_What to work on_. Filter the listing down to the lines containing the word "relative".

━━━━━━━━━━━━━━━━━━━━

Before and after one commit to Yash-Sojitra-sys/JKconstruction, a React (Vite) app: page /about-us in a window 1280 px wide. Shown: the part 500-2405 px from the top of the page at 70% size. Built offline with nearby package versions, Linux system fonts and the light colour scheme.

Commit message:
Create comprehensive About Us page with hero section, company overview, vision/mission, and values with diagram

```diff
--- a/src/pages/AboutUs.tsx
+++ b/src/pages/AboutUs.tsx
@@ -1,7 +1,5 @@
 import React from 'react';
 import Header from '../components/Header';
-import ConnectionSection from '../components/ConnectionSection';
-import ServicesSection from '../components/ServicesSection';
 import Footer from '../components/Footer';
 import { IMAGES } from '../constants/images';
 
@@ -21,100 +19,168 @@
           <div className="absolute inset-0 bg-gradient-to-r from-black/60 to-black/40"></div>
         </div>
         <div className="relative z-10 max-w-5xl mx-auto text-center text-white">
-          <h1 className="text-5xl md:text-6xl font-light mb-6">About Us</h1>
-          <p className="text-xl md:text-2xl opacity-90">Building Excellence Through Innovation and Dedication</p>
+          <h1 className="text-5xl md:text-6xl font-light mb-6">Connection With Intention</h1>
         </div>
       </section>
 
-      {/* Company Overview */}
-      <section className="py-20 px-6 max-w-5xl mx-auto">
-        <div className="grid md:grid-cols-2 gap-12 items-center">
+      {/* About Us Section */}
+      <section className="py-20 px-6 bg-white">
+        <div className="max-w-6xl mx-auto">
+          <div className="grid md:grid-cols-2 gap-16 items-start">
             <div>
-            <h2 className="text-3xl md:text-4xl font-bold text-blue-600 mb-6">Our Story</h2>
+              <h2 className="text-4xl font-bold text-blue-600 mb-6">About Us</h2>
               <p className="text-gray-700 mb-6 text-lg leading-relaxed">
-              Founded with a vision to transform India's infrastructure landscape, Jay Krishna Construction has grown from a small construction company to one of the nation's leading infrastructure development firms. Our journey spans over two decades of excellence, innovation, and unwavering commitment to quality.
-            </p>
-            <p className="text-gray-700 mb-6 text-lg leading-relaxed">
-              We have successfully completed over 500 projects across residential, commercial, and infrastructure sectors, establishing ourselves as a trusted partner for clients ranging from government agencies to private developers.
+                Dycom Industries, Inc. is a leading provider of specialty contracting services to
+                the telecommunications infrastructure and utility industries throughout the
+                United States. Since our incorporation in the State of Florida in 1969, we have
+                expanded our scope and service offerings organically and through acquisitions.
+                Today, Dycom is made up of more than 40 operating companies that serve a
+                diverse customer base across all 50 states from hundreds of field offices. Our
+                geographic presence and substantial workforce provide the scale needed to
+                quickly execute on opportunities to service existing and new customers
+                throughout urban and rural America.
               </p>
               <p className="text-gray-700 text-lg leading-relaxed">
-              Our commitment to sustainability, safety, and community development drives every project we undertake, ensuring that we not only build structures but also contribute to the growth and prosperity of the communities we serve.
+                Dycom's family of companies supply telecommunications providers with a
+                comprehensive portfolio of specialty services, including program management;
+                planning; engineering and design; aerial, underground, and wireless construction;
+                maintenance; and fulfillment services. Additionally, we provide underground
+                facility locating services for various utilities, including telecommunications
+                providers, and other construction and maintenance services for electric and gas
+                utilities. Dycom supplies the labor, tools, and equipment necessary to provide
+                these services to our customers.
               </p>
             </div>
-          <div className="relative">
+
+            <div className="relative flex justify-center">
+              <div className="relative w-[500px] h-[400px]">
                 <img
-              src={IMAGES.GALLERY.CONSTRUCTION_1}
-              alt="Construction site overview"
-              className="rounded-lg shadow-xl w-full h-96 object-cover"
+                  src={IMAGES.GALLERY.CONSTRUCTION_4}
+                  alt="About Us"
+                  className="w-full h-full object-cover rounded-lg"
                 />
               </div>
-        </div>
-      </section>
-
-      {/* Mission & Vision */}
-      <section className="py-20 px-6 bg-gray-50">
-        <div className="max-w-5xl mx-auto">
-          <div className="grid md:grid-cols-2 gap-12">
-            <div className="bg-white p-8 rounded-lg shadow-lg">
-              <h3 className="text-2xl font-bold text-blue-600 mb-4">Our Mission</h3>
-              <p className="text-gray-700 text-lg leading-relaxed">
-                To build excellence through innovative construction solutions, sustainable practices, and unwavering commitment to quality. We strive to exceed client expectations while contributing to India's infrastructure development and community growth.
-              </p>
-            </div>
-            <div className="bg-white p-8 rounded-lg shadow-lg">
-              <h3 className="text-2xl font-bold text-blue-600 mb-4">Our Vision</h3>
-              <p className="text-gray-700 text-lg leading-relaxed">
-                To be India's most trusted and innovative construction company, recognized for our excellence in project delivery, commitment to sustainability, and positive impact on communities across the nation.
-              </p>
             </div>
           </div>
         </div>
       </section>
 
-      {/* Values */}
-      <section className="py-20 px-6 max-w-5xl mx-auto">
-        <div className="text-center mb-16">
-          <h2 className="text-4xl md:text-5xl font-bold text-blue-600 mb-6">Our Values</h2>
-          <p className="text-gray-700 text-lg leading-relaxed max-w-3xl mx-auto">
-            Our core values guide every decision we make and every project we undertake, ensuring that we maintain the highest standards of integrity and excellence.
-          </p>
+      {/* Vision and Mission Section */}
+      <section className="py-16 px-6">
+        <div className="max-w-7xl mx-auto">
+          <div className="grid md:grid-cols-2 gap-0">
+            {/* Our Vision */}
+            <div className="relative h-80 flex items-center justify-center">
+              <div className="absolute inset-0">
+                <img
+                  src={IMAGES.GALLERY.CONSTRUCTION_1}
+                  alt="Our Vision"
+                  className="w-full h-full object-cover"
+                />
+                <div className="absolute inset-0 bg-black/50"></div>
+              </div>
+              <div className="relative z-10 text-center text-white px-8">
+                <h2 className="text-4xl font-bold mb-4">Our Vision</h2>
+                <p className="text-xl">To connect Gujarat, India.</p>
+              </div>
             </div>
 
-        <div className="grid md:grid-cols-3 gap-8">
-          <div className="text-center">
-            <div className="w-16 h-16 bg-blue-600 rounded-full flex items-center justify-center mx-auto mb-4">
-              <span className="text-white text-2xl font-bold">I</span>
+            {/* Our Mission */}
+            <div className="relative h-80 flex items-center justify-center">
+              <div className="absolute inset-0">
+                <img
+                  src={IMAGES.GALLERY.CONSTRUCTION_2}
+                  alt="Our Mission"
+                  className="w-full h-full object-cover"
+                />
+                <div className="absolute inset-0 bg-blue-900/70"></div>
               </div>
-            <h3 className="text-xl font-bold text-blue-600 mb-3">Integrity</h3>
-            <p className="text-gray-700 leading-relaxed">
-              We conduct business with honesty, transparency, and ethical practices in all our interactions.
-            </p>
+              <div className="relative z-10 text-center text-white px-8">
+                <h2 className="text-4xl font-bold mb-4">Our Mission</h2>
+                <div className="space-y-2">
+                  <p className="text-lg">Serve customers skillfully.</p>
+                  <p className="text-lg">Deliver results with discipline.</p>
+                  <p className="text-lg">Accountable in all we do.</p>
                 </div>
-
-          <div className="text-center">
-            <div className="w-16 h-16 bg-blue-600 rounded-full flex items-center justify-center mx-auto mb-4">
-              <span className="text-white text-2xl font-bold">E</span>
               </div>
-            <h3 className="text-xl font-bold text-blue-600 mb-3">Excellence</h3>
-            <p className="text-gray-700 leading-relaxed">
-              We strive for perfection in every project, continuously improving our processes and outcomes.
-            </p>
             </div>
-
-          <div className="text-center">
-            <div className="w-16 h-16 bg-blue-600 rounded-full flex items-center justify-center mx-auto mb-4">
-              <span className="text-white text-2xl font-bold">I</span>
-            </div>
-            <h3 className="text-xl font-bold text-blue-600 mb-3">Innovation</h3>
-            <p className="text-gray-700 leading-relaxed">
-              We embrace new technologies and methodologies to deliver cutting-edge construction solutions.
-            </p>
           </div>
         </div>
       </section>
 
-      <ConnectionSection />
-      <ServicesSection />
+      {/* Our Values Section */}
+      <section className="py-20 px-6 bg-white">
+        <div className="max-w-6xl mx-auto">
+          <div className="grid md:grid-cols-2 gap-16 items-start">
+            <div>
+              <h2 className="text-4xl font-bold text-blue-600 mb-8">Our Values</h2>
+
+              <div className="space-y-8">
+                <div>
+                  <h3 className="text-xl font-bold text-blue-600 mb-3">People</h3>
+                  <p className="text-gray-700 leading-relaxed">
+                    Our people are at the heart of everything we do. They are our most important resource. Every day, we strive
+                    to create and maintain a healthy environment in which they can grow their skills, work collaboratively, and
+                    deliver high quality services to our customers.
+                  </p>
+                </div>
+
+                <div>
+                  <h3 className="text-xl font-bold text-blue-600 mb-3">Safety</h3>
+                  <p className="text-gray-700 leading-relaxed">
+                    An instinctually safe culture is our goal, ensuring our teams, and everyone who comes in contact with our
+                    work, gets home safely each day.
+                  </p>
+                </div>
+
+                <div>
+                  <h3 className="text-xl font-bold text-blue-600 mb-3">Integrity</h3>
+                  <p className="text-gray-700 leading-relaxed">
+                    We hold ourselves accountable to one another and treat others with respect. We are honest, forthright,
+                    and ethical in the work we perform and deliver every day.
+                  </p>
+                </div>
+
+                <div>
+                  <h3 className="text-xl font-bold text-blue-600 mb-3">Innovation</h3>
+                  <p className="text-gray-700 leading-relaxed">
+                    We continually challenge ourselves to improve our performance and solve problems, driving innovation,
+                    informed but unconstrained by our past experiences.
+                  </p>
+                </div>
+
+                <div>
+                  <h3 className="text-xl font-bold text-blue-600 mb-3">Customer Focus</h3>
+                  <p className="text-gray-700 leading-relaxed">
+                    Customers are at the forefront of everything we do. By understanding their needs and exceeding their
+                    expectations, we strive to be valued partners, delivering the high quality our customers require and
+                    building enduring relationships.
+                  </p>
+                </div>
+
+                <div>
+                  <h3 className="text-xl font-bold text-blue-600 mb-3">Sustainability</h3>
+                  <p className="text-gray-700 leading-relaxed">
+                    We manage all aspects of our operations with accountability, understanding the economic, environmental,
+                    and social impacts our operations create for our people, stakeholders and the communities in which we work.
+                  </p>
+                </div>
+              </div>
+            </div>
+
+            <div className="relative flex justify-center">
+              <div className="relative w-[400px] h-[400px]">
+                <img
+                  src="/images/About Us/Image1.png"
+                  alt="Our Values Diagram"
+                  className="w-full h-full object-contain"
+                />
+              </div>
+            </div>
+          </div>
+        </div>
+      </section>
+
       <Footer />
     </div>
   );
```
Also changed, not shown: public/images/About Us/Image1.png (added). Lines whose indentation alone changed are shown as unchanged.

━━━━━━━━━━━━━━━━━━━━

_Written answer_.
         <div className="relative z-10 max-w-5xl mx-auto text-center text-white">
-          <div className="relative">
+            <div className="relative flex justify-center">
+              <div className="relative w-[500px] h-[400px]">
+            <div className="relative h-80 flex items-center justify-center">
+              <div className="relative z-10 text-center text-white px-8">
+            <div className="relative h-80 flex items-center justify-center">
+              <div className="relative z-10 text-center text-white px-8">
+            <div className="relative flex justify-center">
+              <div className="relative w-[400px] h-[400px]">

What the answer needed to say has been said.